[Records from a dataset]

--- START ---

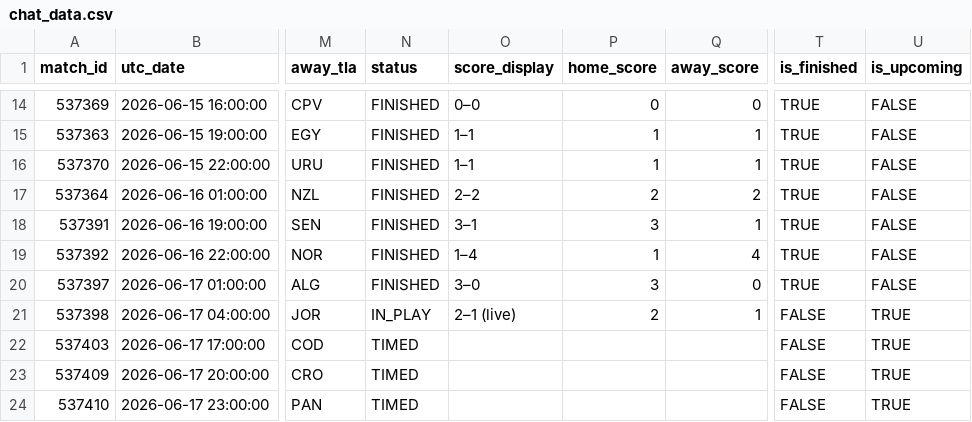
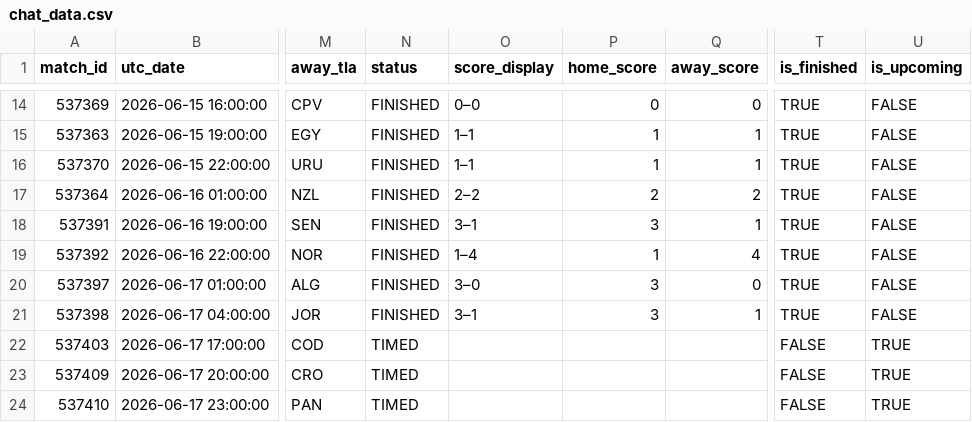
Before and after one commit to smach/worldcup26, a CSV file: data/chat_data.csv, drawn as a sheet; only a part is shown, gaps mark what is left out; the diff names each change by its address in the sheet, - before the commit and + after, or states it on an @@ line.

```diff
--- a/data/chat_data.csv
+++ b/data/chat_data.csv
-N21 (status): IN_PLAY
+N21 (status): FINISHED
-O21 (score_display): 2–1 (live)
+O21 (score_display): 3–1
-P21 (home_score): 2
+P21 (home_score): 3
-T21 (is_finished): FALSE
+T21 (is_finished): TRUE
-U21 (is_upcoming): TRUE
+U21 (is_upcoming): FALSE
```
Also changed, not shown: 6 other files.
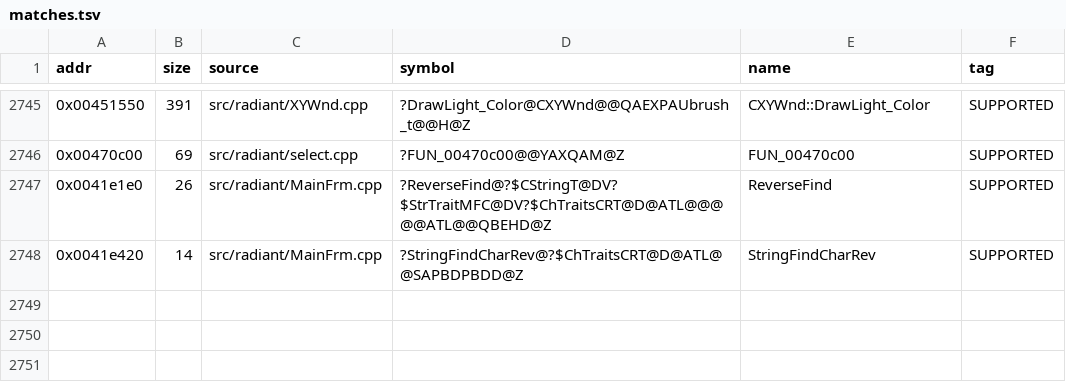
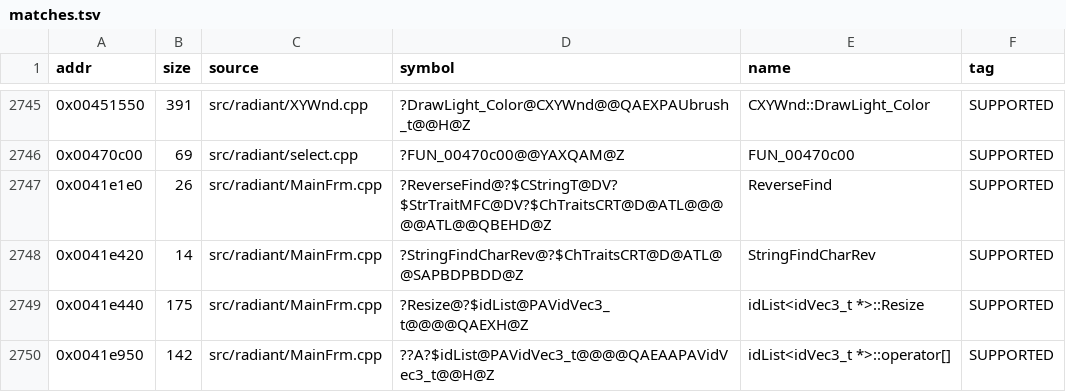
Before and after one commit to nawaftahir/cod2_wip, a TSV file: ledger/matches.tsv, drawn as a sheet; only a part is shown, gaps mark what is left out.

```diff
--- a/ledger/matches.tsv
+++ b/ledger/matches.tsv
@@ -2748 +2748,3 @@ addr	size	source	symbol	name	tag
 0x0041e420	14	src/radiant/MainFrm.cpp	?StringFindCharRev@?$ChTraitsCRT@D@ATL@@SAPBDPBDD@Z	StringFindCharRev	SUPPORTED
+0x0041e440	175	src/radiant/MainFrm.cpp	?Resize@?$idList@PAVidVec3_t@@@@QAEXH@Z	idList<idVec3_t *>::Resize	SUPPORTED
+0x0041e950	142	src/radiant/MainFrm.cpp	??A?$idList@PAVidVec3_t@@@@QAEAAPAVidVec3_t@@H@Z	idList<idVec3_t *>::operator[]	SUPPORTED
```
Also changed, not shown: ledger/defer.tsv.
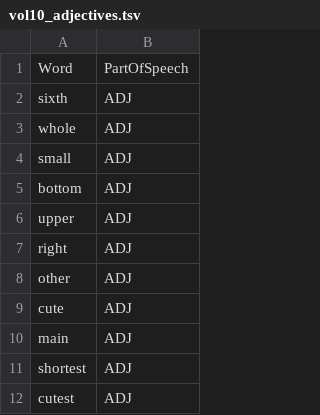
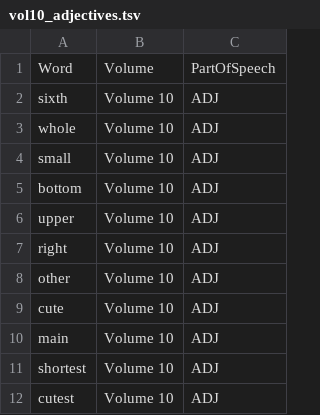
Before and after one commit to Temiii857/digit-210, a TSV file: output/vol10_adjectives.tsv, drawn as a sheet; only a part is shown; the diff names each change by its address in the sheet, - before the commit and + after, or states it on an @@ line.

```diff
--- a/output/vol10_adjectives.tsv
+++ b/output/vol10_adjectives.tsv
+column B, rows 1-12: Volume | Volume 10 | Volume 10 | Volume 10 | Volume 10 | Volume 10 | Volume 10 | Volume 10 | Volume 10 | Volume 10 | Volume 10 | Volume 10
```
Also changed, not shown: 4 other files.
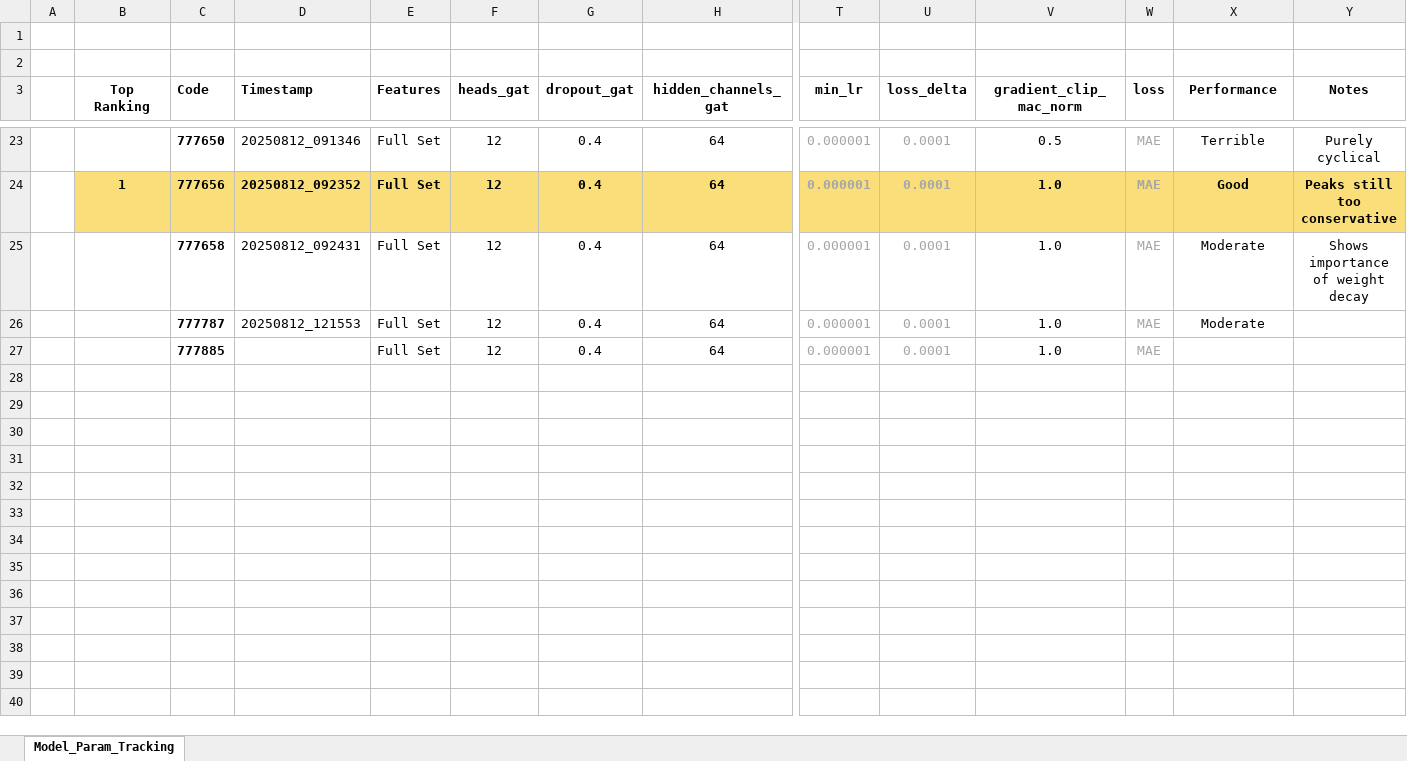
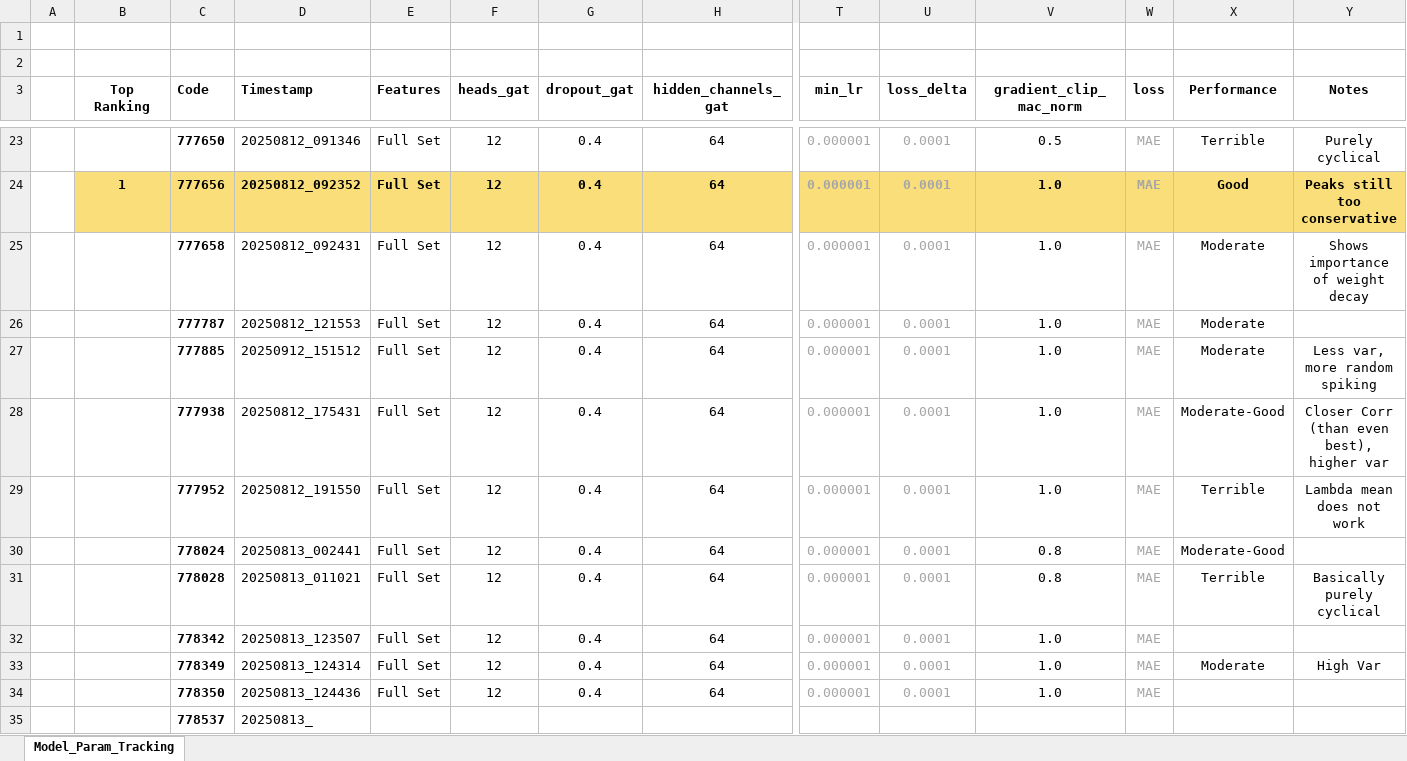
Before and after one commit to CharlotteGithub-prog/GAT-LSTM_groundwater_modelling, an Excel workbook: Model_Param_Tracking.xlsx, sheet Model_Param_Tracking, drawn as a sheet; only a part is shown, gaps mark what is left out; values as stored, in another font and other column widths than the file's, no borders; rows hold the shown columns only; the diff names each change by its address in the sheet, - before the commit and + after, or states it on an @@ line.

```diff
--- a/Model_Param_Tracking.xlsx (sheet Model_Param_Tracking)
+++ b/Model_Param_Tracking.xlsx (sheet Model_Param_Tracking)
-D27 (Timestamp): (empty)
+D27 (Timestamp): 20250912_151512
-X27 (Performance): (empty)
+X27 (Performance): Moderate
-Y27 (Notes): (empty)
+Y27 (Notes): Less var, more random spiking
+row 28:  |  | 777938 | 20250812_175431 | Full Set | 12 | 0.4 | 64 | 0.000001 | 0.0001 | 1.0 | MAE | Moderate-Good | Closer Corr (than even best), higher var
+row 29:  |  | 777952 | 20250812_191550 | Full Set | 12 | 0.4 | 64 | 0.000001 | 0.0001 | 1.0 | MAE | Terrible | Lambda mean does not work
+row 30:  |  | 778024 | 20250813_002441 | Full Set | 12 | 0.4 | 64 | 0.000001 | 0.0001 | 0.8 | MAE | Moderate-Good
+row 31:  |  | 778028 | 20250813_011021 | Full Set | 12 | 0.4 | 64 | 0.000001 | 0.0001 | 0.8 | MAE | Terrible | Basically purely cyclical
+row 32:  |  | 778342 | 20250813_123507 | Full Set | 12 | 0.4 | 64 | 0.000001 | 0.0001 | 1.0 | MAE
+row 33:  |  | 778349 | 20250813_124314 | Full Set | 12 | 0.4 | 64 | 0.000001 | 0.0001 | 1.0 | MAE | Moderate | High Var
+row 34:  |  | 778350 | 20250813_124436 | Full Set | 12 | 0.4 | 64 | 0.000001 | 0.0001 | 1.0 | MAE
+row 35:  |  | 778537 | 20250813_
```
Also changed, not shown: 10 other files.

--- END ---

Goal of the exercise: What lines hold the string "shown"? Pick them out of the data.

Solution to this problem:
Before and after one commit to smach/worldcup26, a CSV file: data/chat_data.csv, drawn as a sheet; only a part is shown, gaps mark what is left out; the diff names each change by its address in the sheet, - before the commit and + after, or states it on an @@ line.
Also changed, not shown: 6 other files.
Before and after one commit to nawaftahir/cod2_wip, a TSV file: ledger/matches.tsv, drawn as a sheet; only a part is shown, gaps mark what is left out.
Also changed, not shown: ledger/defer.tsv.
Before and after one commit to Temiii857/digit-210, a TSV file: output/vol10_adjectives.tsv, drawn as a sheet; only a part is shown; the diff names each change by its address in the sheet, - before the commit and + after, or states it on an @@ line.
Also changed, not shown: 4 other files.
Before and after one commit to CharlotteGithub-prog/GAT-LSTM_groundwater_modelling, an Excel workbook: Model_Param_Tracking.xlsx, sheet Model_Param_Tracking, drawn as a sheet; only a part is shown, gaps mark what is left out; values as stored, in another font and other column widths than the file's, no borders; rows hold the shown columns only; the diff names each change by its address in the sheet, - before the commit and + after, or states it on an @@ line.
Also changed, not shown: 10 other files.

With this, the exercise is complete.